▸ WHAT TO DO
From the records below, please repeat exactly the line that has "(#1D8BFF). Two themes only — light and dark.", the line that has "diff --git a/lib/app/boot.dart", and every line between them, and nothing else.

*** AVAILABLE RECORDS ***

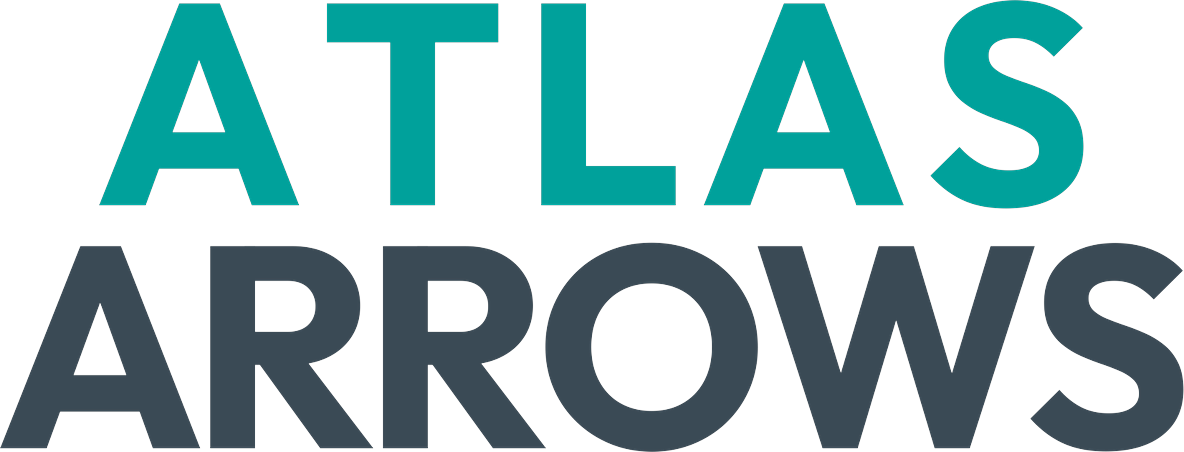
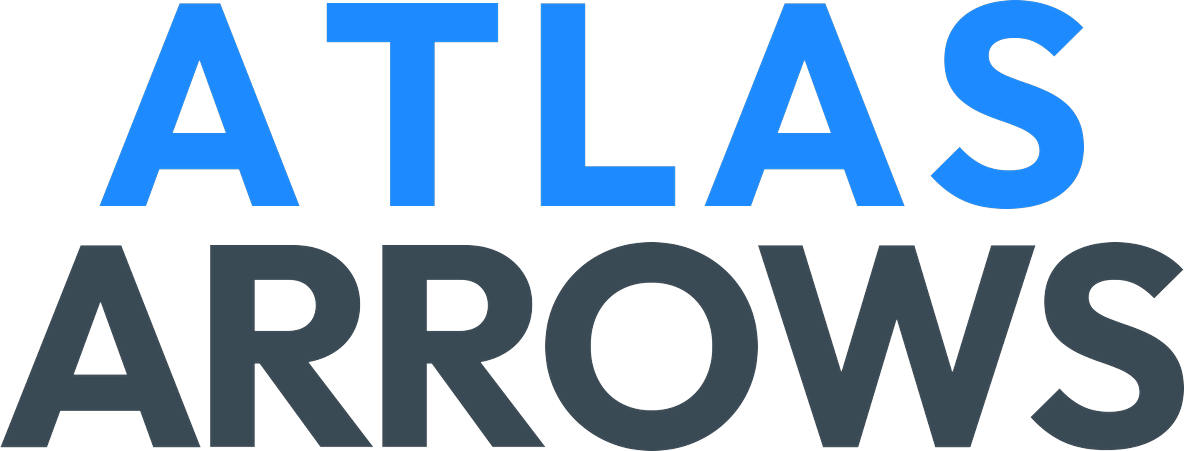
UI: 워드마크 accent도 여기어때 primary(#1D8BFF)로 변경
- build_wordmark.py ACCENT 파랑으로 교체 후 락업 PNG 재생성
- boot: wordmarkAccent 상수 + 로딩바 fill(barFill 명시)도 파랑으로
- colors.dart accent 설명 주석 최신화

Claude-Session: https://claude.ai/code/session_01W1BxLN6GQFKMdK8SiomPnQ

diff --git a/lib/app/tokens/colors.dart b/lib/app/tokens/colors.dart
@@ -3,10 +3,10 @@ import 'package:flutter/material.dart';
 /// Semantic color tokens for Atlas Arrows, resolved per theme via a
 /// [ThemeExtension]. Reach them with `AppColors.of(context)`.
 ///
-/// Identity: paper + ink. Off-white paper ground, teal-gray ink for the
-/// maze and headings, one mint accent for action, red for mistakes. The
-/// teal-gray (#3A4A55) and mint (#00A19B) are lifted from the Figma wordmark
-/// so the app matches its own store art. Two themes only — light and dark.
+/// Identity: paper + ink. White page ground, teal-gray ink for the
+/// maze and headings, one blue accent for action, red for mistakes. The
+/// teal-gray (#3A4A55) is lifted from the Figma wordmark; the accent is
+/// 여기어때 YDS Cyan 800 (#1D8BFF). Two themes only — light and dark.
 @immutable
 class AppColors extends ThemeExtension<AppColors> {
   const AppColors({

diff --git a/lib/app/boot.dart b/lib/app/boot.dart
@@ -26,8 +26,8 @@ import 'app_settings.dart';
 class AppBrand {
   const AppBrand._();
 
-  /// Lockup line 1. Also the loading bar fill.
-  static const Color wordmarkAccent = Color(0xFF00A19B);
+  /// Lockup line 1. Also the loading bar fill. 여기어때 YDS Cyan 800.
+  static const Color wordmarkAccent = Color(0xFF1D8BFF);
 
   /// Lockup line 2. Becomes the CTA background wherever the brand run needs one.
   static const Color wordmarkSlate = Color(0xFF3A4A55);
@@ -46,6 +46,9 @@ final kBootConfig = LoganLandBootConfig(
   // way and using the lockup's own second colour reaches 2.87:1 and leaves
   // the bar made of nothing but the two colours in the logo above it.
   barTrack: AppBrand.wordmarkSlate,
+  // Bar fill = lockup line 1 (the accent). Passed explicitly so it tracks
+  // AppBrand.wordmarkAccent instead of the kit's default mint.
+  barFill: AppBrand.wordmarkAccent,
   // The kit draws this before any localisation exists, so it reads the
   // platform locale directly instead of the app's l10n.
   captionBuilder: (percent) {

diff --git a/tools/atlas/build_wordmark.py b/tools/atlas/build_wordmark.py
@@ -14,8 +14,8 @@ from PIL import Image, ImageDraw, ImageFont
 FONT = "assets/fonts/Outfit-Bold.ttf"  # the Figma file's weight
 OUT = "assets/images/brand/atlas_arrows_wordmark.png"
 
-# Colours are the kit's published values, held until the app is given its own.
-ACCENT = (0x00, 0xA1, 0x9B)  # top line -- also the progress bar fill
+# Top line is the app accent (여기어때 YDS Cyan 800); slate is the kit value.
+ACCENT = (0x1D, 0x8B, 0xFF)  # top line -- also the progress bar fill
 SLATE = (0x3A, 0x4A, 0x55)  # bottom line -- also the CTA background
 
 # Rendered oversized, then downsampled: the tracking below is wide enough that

*** End of AVAILABLE RECORDS ***

▸ TASK OUTPUT
+/// 여기어때 YDS Cyan 800 (#1D8BFF). Two themes only — light and dark.
 @immutable
 class AppColors extends ThemeExtension<AppColors> {
   const AppColors({

diff --git a/lib/app/boot.dart b/lib/app/boot.dart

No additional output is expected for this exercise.